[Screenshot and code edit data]

────────────────────

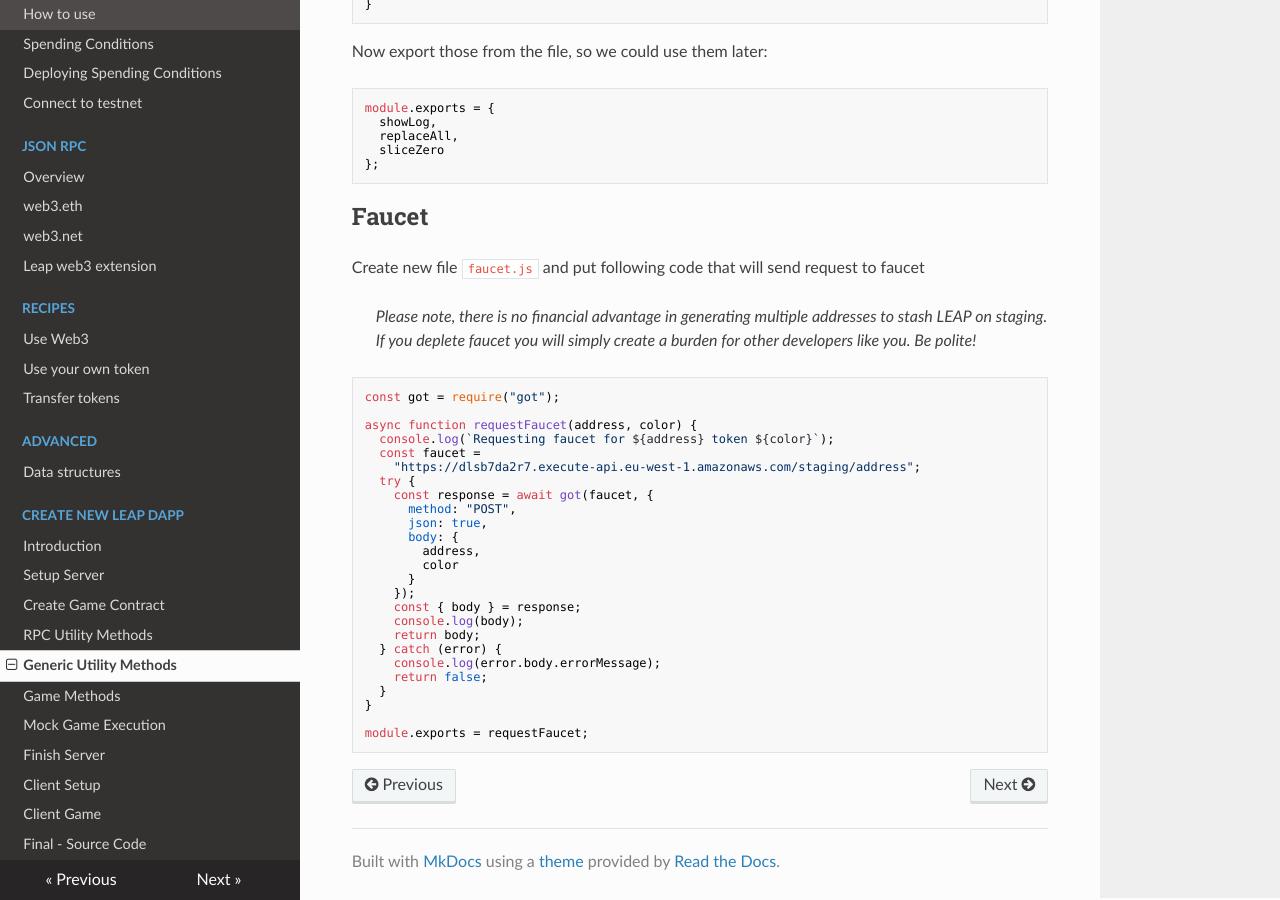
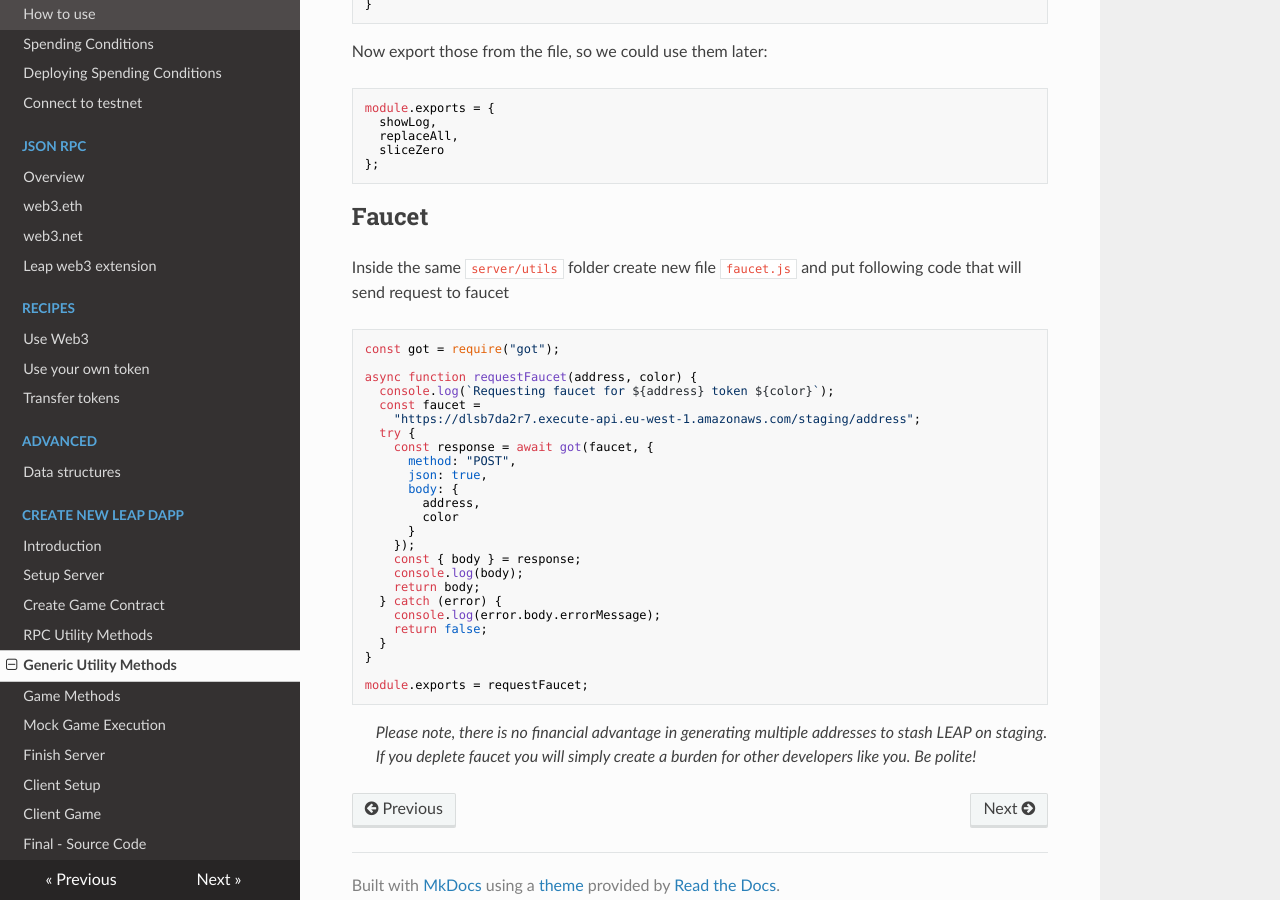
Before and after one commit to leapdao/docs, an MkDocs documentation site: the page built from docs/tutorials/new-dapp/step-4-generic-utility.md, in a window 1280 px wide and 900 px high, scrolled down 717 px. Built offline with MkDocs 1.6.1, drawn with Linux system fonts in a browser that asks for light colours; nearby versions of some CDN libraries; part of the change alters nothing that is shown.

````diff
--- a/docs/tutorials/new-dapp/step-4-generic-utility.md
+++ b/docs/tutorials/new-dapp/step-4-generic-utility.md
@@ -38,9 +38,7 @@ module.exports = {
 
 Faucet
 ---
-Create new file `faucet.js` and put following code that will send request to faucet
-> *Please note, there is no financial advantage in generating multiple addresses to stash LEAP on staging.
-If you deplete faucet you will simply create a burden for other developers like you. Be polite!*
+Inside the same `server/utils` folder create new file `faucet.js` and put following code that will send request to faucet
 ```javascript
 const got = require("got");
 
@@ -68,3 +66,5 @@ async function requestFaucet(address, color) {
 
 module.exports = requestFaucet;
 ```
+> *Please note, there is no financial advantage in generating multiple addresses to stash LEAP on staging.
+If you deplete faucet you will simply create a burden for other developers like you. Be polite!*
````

────────────────────

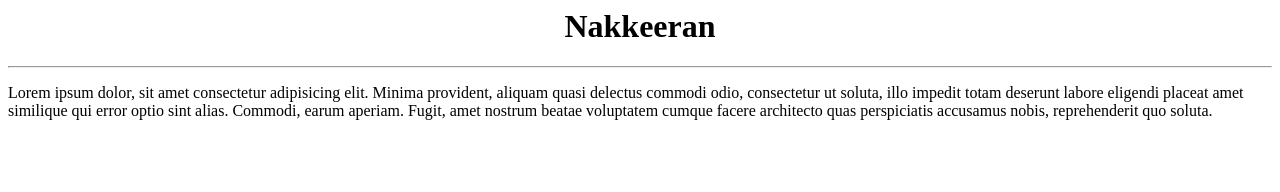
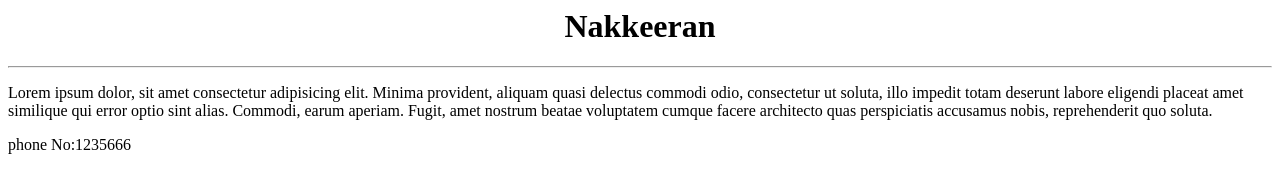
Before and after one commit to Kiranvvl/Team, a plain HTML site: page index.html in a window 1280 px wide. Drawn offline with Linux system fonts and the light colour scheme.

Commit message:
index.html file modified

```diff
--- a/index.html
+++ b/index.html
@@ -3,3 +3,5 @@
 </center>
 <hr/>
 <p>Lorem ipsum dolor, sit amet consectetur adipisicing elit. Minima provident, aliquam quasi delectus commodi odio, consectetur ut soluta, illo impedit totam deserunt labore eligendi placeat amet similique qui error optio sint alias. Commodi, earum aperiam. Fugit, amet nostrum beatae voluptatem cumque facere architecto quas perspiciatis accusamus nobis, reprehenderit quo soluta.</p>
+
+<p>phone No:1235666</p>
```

────────────────────

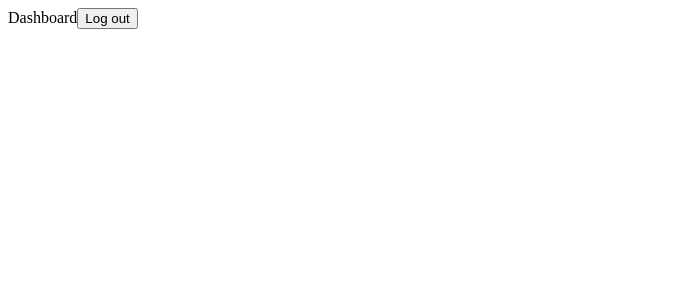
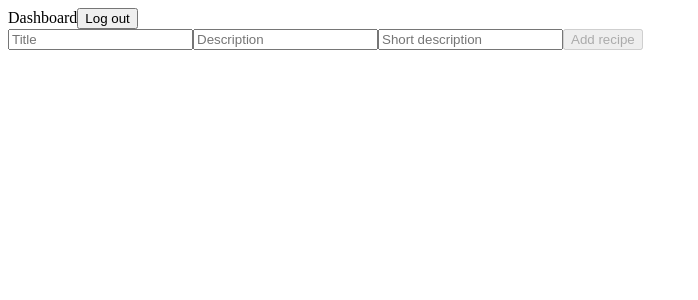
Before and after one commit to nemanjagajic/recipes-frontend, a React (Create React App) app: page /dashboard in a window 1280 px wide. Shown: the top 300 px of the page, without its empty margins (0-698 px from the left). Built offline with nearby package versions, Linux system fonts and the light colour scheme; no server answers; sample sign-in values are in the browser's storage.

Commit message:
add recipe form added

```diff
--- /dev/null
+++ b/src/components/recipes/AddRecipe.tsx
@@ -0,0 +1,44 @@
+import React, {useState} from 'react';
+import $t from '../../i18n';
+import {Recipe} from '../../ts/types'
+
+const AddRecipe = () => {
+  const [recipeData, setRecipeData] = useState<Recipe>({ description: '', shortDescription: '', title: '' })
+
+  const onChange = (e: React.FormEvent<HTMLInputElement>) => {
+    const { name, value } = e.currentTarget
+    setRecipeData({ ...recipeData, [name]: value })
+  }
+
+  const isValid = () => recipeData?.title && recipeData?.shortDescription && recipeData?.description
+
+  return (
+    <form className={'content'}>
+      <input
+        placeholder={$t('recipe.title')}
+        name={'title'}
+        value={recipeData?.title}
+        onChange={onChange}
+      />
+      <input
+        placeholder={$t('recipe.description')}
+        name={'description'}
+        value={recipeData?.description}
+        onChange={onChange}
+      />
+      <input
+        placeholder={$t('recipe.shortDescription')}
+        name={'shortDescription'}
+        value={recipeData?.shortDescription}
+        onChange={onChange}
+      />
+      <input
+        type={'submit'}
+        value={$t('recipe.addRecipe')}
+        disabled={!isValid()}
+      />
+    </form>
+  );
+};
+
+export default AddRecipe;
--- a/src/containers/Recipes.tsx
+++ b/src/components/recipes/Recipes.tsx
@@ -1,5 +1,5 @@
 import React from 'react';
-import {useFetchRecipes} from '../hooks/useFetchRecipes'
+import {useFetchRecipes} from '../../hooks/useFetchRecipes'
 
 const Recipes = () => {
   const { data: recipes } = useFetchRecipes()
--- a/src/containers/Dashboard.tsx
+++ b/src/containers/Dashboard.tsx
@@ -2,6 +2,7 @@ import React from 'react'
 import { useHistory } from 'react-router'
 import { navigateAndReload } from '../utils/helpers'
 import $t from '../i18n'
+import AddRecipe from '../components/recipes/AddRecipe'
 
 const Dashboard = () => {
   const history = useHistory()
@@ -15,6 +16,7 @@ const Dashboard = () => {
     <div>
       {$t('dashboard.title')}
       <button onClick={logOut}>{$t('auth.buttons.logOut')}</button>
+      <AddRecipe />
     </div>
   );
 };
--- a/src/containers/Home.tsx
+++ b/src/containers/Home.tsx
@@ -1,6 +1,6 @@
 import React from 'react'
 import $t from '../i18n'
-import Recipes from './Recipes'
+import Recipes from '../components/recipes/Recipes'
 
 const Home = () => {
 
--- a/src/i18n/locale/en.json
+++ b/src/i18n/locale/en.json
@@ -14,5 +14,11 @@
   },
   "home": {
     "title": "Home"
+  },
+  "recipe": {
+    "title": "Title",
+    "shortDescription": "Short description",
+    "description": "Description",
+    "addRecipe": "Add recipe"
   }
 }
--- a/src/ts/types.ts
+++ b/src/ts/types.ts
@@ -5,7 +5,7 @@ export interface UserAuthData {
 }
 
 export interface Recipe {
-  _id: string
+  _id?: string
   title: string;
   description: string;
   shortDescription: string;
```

────────────────────

EXERCISE AIM.
State how many lines above contain the string "const", with no other words.

SOLUTION FOR THIS TASK.
12